PROSPECT HEIGHTS — Dioceses throughout the U.S., including Brooklyn, are about to make a handoff to their parishes in the second yearlong phase of the National Eucharistic Revival.
The three-year revival aims to help Catholics forge deeper relationships with the Savior Christ through his real presence in the Eucharist.
Called “The Year of Parish Revival,” this second part also starts on Corpus Christi Sunday (June 11) — the feast of the Body and Blood of Christ.
Throughout the coming year, each parish in the U.S. is asked to help its members grow in the faith by joining in grassroots efforts inspired by four “invitations.” They include: reinvigorated worship, personal encounters with Christ, robust formation, and sending missionaries to reconnect with lapsed Catholics and serve the poor.
Bishop Robert Brennan said, “Having traveled throughout Brooklyn and Queens, especially during the Synod and the Lenten Pilgrimage, I can honestly say I do get a deep sense that within our parishes there is indeed a great love for the Eucharist.”
He noted that there will be parish and deanery eucharistic processions on the feast of the Body and Blood of Christ. The processions “are concrete expressions of our real commitment to bring our faith out into the neighborhood,” he said.
Tim Glemkowski, executive director for the 2024 National Eucharistic Congress, has said the parish year of the revival is “the most important one” of the three. That is because it is intended to “create eucharistic communities, communities that are full of life because they’ve received life from the source of life,” he said.
Planning for this second phase began with the diocese’s 22 deaneries, said Father Joseph Gibino, vicar for evangelization and catechesis.
“Each deanery has been asked to do something for Corpus Christi, to decide how they would celebrate the solemnity of the Body and Blood of Christ,” Father Gibino said. “And each deanery is doing something a little different.
“For example, in Queens, we have a parish that on Thursday, June 8, is going to have a 7 p.m. Mass for all of the parishes in the deanery. Then on Sunday, the actual feast day, each parish will celebrate in their own ways.
“After that, we’re going to be doing a number of events to gather all of the parishes together.”
The first event will be a diocesan celebration Saturday, Oct. 7, at Maimonides Park in Coney Island, home of the Brooklyn Cyclones minor league baseball team.
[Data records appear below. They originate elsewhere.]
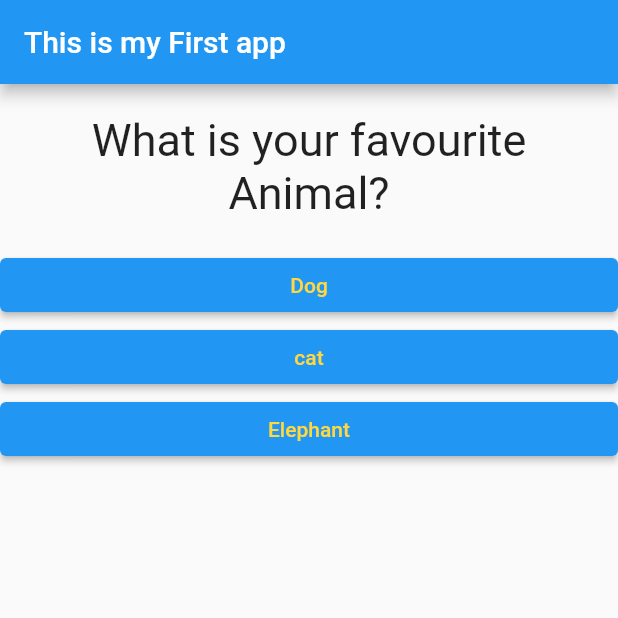
After one commit to Khawajafakhar/Training_project, a Flutter app: the screen it shows after launch, on a phone screen of 412 x 824 dp, the top half of it. The commit adds this screen. Run offline on Flutter 3.47's test engine with Material 2 defaults, Android fonts, the light colour scheme and no system bars.

Commit message:
Splitted the app

```diff
--- /dev/null
+++ b/lib/Quiz.dart
@@ -0,0 +1,24 @@
+import 'package:flutter/material.dart';
+import 'package:my_first_practise/Questions.dart';
+import 'package:my_first_practise/Answers.dart';
+
+class Quiz extends StatelessWidget {
+  final List<Map<String, Object>> questions;
+  final VoidCallback answerOne;
+  final int state;
+
+  Quiz({@required this.questions,@required this.answerOne,@required this.state});
+
+  @override
+  Widget build(BuildContext context) {
+    return Container(
+        child: Column(
+      children: [
+        Questions(questions[state]['questiontext']),
+        ...(questions[state]['answerlist'] as List<String>).map((answerlist) {
+          return Answers(answerOne, answerlist);
+        })
+      ],
+    ));
+  }
+}
--- a/lib/main.dart
+++ b/lib/main.dart
@@ -1,7 +1,9 @@
 // ignore: unused_import
 import 'package:flutter/material.dart';
-import 'package:my_first_practise/Answers.dart';
-import 'package:my_first_practise/Questions.dart';
+//import 'package:my_first_practise/Answers.dart';
+//import 'package:my_first_practise/Questions.dart';
+import 'package:my_first_practise/Quiz.dart';
+import 'package:my_first_practise/Results.dart';
 
 //void main(){
 // runApp(MyApp());
@@ -45,7 +47,7 @@ class MyAppState extends State<MyApp> {
     });
     if (state < questions.length) {
       print('We have more question yet');
-    }else{
+    } else {
       print('No more questions');
     }
   }
@@ -67,15 +69,13 @@ class MyAppState extends State<MyApp> {
         appBar: AppBar(
           title: Text('This is my First app'),
         ),
-        body: state<questions.length ? Column(
-          children: [
-            Questions(questions[state]['questiontext']),
-            ...(questions[state]['answerlist'] as List<String>)
-                .map((answerlist) {
-              return Answers(answerOne, answerlist);
-            })
-          ],
-        ) : Center(child: Text('Completed'),),
+        body: state < questions.length
+            ? Quiz(
+                answerOne: answerOne,
+                state: state,
+                questions: questions,
+              )
+            : Results()
       ),
     );
   }
```
Also changed, not shown: lib/Results.dart (added, +14 -0 lines).
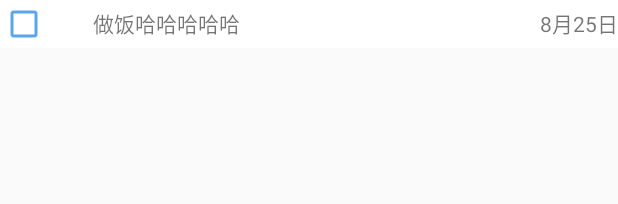
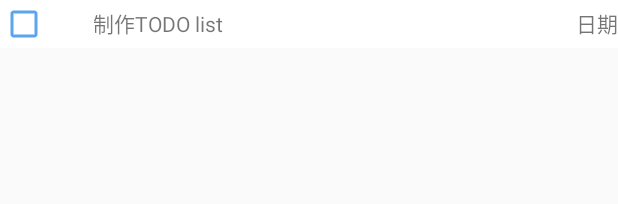
Before and after one commit to tutuchaoren22/TodoList, an Android app: the layout task_item.xml on its own in the app's theme, with its tools: preview values and no code run, on a phone screen of 412 x 824 dp. Shown: the top 204 px of the screen. Run offline under Robolectric (Android 15) with nearby library versions, the phone set to English and light mode, and no system bars.

Commit message:
[duyuqian] feat-2:add the Adapter of Task class to display the task in list view

```diff
--- a/app/src/main/res/layout/task_item.xml
+++ b/app/src/main/res/layout/task_item.xml
@@ -11,7 +11,7 @@
         android:layout_width="wrap_content"
         android:layout_height="wrap_content"
         android:orientation="vertical"
-        app:layout_constraintGuide_percent="0.15" />
+        app:layout_constraintGuide_percent="@dimen/vertical_bias_0.15" />
 
     <CheckBox
         android:id="@+id/item_checkbox"
@@ -28,25 +28,26 @@
         android:id="@+id/item_title"
         android:layout_width="0dp"
         android:layout_height="wrap_content"
-        android:text="做饭哈哈哈哈哈"
         app:layout_constraintBaseline_toBaselineOf="@id/item_checkbox"
         app:layout_constraintEnd_toEndOf="@id/home_title_right"
-        app:layout_constraintStart_toEndOf="@id/home_checkbox_right" />
+        app:layout_constraintStart_toEndOf="@id/home_checkbox_right"
+        tools:text="@string/todo_list_title" />
 
     <androidx.constraintlayout.widget.Guideline
         android:id="@+id/home_title_right"
         android:layout_width="wrap_content"
         android:layout_height="wrap_content"
         android:orientation="vertical"
-        app:layout_constraintGuide_percent="0.8" />
+        app:layout_constraintGuide_percent="@dimen/vertical_bias_0.8" />
 
     <TextView
+        android:id="@+id/item_date"
         android:layout_width="0dp"
         android:layout_height="wrap_content"
         android:gravity="end"
-        android:text="8月25日"
         app:layout_constraintBaseline_toBaselineOf="@id/item_checkbox"
         app:layout_constraintEnd_toEndOf="parent"
-        app:layout_constraintStart_toStartOf="@id/home_title_right" />
+        app:layout_constraintStart_toStartOf="@id/home_title_right"
+        tools:text="@string/default_date" />
 
 </androidx.constraintlayout.widget.ConstraintLayout>
--- a/app/src/main/res/values/dimens.xml
+++ b/app/src/main/res/values/dimens.xml
@@ -11,6 +11,7 @@
     <dimen name="text_margin">10dp</dimen>
     <dimen name="title_text_height">100dp</dimen>
     <dimen name="vertical_bias_1">0.1</dimen>
+    <dimen name="vertical_bias_0.15">0.15</dimen>
     <dimen name="vertical_bias_9">0.9</dimen>
     <dimen name="horizontal_bias_1">0.1</dimen>
     <dimen name="horizontal_bias_3">0.3</dimen>
```
Also changed, not shown: app/src/main/java/com/duyuqian/todolist/model/task/TaskAdapter.java (added, +58 -0 lines).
Youth activities, family catechesis, a eucharistic procession, and Mass highlight the day.
“We look forward to a large gathering as we celebrate our Catholic faith and the encounter with Jesus truly present in the Eucharist,” Bishop Brennan said.
Father Gibino said, “We’re then going to suggest that, during Advent, each parish has a parish mission or Advent study.”
That would involve a four-week Scripture program focused on the Eucharist.
Although the parishes are expected to develop their own grassroots activities, they will have guidance from a 24-page document produced by the nonprofit group that is organizing the 10th National Eucharistic Congress in 2024.
Pastors and parish leaders can use The Year of Parish Revival “Leader’s Playbook” to explore ways to share the “four invitations.” It was released May 1 in pdf form. It’s free and available at eucharisticrevival.org/lead.
Father Gibino noted, however, that the playbook is not a rigid directive, but a blueprint for parish leaders to glean ideas — an important consideration for the Diocese of Brooklyn, the “Diocese of Immigrants.”
“We have so much cultural diversity and so many languages that we really need to adapt the playbook so that it can be used in so many different ways,” he said.
The U.S. Conference of Catholic Bishops called for the three-year revival in response to a 2019 Pew Research Poll that asserted only 31% of U.S. Catholics believe in the real presence of Jesus in the Eucharist.
But the bishops resolved to redirect Catholics to the real presence in the Eucharist. There, they insist, people can grow to be better parents, children, friends, and neighbors and receive the strength to live their lives in harmony with God’s will.
The revival began with the Year of Diocesan Revival on Corpus Christi Sunday last year, June 19. The first-year focus was to equip dioceses to inspire pursuits of the four invitations.
The Lenten Pilgrimage in Brooklyn and Queens was born out of the diocesan revival.
Bishop Brennan envisioned the pilgrimage as part of the National Eucharistic Revival to reinvigorate the faith in the presence of Jesus in the Eucharist.
Father Gibino confirmed the pilgrimage will return in 2024, with a new slate of participating parishes. The 42 parishes volunteer to host “stations” for eucharistic adoration and Mass, although there could be a few repeats from this year’s roster.
For example, he noted, the Basilica Cathedral of St. James in Downtown Brooklyn is where the Lenten Pilgrimage began this year on Feb. 22, Ash Wednesday. “The cathedral is the obvious place to start again,” Father Gibino said.
The third phase is the Year of Mission, to be highlighted by the National Eucharistic Congress, July 17-21, 2024 in Indianapolis.
For more information on the Diocesan Eucharistic Revival, visit eucharisticrevivalbq.org